Exercise description :: If a line in the records below holds the word "runs", copy it.

Task inputs ::
════════
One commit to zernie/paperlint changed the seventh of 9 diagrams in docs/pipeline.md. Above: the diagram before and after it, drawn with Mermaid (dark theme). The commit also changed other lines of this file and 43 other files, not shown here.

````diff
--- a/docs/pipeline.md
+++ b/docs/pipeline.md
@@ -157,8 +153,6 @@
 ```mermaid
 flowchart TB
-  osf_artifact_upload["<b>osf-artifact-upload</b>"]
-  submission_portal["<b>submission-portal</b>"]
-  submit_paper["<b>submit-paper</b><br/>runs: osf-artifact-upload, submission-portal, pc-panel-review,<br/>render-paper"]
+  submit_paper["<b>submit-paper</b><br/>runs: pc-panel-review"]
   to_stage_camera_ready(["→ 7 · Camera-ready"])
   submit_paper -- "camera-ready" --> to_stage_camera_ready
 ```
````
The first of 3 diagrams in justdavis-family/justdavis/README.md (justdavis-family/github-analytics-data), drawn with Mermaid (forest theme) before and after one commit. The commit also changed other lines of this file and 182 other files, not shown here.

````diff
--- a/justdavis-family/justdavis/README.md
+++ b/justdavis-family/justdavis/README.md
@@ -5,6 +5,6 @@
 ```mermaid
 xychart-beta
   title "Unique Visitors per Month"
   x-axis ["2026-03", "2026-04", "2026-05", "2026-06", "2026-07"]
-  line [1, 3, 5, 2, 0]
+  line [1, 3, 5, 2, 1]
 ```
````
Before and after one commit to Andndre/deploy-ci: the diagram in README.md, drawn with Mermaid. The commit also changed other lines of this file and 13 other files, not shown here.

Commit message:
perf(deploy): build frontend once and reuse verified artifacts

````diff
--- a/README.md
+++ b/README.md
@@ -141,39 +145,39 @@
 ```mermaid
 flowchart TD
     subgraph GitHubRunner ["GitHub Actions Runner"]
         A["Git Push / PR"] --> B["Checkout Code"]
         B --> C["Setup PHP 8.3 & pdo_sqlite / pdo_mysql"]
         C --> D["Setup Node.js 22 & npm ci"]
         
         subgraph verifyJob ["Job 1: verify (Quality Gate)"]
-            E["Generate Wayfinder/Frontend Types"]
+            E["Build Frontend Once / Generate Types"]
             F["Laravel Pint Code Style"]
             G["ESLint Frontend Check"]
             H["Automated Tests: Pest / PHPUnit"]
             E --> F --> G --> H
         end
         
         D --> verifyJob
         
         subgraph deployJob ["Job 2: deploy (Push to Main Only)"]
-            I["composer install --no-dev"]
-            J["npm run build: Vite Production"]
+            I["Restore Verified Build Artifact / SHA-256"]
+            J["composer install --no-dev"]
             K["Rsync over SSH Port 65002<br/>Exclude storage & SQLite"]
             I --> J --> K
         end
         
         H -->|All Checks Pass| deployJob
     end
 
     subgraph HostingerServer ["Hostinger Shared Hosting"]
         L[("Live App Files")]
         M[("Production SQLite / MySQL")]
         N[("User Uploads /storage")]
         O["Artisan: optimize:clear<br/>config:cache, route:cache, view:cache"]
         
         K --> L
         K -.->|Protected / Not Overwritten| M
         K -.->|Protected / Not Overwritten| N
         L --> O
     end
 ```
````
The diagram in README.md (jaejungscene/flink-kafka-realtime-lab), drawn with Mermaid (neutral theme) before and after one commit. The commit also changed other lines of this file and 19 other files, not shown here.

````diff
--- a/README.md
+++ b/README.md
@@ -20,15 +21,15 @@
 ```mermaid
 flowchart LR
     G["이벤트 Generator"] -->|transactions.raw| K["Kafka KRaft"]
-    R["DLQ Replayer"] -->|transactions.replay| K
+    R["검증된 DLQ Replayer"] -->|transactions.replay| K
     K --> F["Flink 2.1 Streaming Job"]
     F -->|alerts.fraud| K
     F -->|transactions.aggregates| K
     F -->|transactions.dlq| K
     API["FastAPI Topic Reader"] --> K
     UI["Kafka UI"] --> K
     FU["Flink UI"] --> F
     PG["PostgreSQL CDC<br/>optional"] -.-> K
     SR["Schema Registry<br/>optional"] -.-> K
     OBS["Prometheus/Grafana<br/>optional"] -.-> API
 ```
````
════════
Worked solution ::
-  submit_paper["<b>submit-paper</b><br/>runs: osf-artifact-upload, submission-portal, pc-panel-review,<br/>render-paper"]
+  submit_paper["<b>submit-paper</b><br/>runs: pc-panel-review"]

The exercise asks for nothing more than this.